- THE DATA
▽
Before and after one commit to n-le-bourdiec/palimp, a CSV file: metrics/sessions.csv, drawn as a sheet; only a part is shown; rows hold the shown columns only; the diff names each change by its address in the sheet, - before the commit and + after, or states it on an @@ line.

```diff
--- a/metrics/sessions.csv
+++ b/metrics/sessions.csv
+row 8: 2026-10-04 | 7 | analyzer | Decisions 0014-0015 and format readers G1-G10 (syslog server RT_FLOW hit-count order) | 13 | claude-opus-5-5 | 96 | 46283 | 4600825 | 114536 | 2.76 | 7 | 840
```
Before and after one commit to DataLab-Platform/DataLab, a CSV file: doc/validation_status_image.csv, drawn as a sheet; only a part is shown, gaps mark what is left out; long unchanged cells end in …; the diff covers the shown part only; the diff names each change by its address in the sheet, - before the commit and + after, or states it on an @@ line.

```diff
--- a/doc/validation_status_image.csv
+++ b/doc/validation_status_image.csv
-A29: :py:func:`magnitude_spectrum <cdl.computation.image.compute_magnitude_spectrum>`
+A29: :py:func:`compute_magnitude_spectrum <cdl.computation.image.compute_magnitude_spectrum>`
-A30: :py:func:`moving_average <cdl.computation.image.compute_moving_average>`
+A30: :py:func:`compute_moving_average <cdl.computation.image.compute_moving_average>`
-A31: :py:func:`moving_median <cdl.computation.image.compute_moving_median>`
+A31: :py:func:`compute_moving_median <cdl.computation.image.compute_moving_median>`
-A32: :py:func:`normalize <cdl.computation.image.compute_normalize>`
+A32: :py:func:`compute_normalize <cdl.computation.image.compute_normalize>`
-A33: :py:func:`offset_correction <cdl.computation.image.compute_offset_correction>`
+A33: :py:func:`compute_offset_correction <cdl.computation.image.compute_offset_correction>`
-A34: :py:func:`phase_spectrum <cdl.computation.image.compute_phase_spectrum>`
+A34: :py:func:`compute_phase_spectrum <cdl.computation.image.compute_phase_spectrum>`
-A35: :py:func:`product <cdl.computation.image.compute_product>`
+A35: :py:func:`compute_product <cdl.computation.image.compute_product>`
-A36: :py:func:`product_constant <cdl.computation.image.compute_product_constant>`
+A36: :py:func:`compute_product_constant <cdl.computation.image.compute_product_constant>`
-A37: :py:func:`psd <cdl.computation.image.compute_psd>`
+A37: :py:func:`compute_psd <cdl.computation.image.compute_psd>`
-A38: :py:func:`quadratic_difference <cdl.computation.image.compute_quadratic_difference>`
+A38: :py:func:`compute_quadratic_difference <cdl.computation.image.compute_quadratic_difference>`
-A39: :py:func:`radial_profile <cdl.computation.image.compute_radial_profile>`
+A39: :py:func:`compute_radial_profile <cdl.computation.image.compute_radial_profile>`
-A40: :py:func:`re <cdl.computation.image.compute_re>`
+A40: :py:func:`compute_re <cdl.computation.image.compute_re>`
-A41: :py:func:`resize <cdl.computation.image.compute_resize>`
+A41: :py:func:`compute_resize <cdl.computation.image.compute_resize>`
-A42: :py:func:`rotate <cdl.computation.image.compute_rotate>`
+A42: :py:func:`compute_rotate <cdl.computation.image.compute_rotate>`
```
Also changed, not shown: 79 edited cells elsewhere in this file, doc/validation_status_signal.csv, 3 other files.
△
- YOUR OBJECTIVE
What is needed here is every record above, repeated exactly.

- ANSWER SECTION
Before and after one commit to n-le-bourdiec/palimp, a CSV file: metrics/sessions.csv, drawn as a sheet; only a part is shown; rows hold the shown columns only; the diff names each change by its address in the sheet, - before the commit and + after, or states it on an @@ line.

```diff
--- a/metrics/sessions.csv
+++ b/metrics/sessions.csv
+row 8: 2026-10-04 | 7 | analyzer | Decisions 0014-0015 and format readers G1-G10 (syslog server RT_FLOW hit-count order) | 13 | claude-opus-5-5 | 96 | 46283 | 4600825 | 114536 | 2.76 | 7 | 840
```
Before and after one commit to DataLab-Platform/DataLab, a CSV file: doc/validation_status_image.csv, drawn as a sheet; only a part is shown, gaps mark what is left out; long unchanged cells end in …; the diff covers the shown part only; the diff names each change by its address in the sheet, - before the commit and + after, or states it on an @@ line.

```diff
--- a/doc/validation_status_image.csv
+++ b/doc/validation_status_image.csv
-A29: :py:func:`magnitude_spectrum <cdl.computation.image.compute_magnitude_spectrum>`
+A29: :py:func:`compute_magnitude_spectrum <cdl.computation.image.compute_magnitude_spectrum>`
-A30: :py:func:`moving_average <cdl.computation.image.compute_moving_average>`
+A30: :py:func:`compute_moving_average <cdl.computation.image.compute_moving_average>`
-A31: :py:func:`moving_median <cdl.computation.image.compute_moving_median>`
+A31: :py:func:`compute_moving_median <cdl.computation.image.compute_moving_median>`
-A32: :py:func:`normalize <cdl.computation.image.compute_normalize>`
+A32: :py:func:`compute_normalize <cdl.computation.image.compute_normalize>`
-A33: :py:func:`offset_correction <cdl.computation.image.compute_offset_correction>`
+A33: :py:func:`compute_offset_correction <cdl.computation.image.compute_offset_correction>`
-A34: :py:func:`phase_spectrum <cdl.computation.image.compute_phase_spectrum>`
+A34: :py:func:`compute_phase_spectrum <cdl.computation.image.compute_phase_spectrum>`
-A35: :py:func:`product <cdl.computation.image.compute_product>`
+A35: :py:func:`compute_product <cdl.computation.image.compute_product>`
-A36: :py:func:`product_constant <cdl.computation.image.compute_product_constant>`
+A36: :py:func:`compute_product_constant <cdl.computation.image.compute_product_constant>`
-A37: :py:func:`psd <cdl.computation.image.compute_psd>`
+A37: :py:func:`compute_psd <cdl.computation.image.compute_psd>`
-A38: :py:func:`quadratic_difference <cdl.computation.image.compute_quadratic_difference>`
+A38: :py:func:`compute_quadratic_difference <cdl.computation.image.compute_quadratic_difference>`
-A39: :py:func:`radial_profile <cdl.computation.image.compute_radial_profile>`
+A39: :py:func:`compute_radial_profile <cdl.computation.image.compute_radial_profile>`
-A40: :py:func:`re <cdl.computation.image.compute_re>`
+A40: :py:func:`compute_re <cdl.computation.image.compute_re>`
-A41: :py:func:`resize <cdl.computation.image.compute_resize>`
+A41: :py:func:`compute_resize <cdl.computation.image.compute_resize>`
-A42: :py:func:`rotate <cdl.computation.image.compute_rotate>`
+A42: :py:func:`compute_rotate <cdl.computation.image.compute_rotate>`
```
Also changed, not shown: 79 edited cells elsewhere in this file, doc/validation_status_signal.csv, 3 other files.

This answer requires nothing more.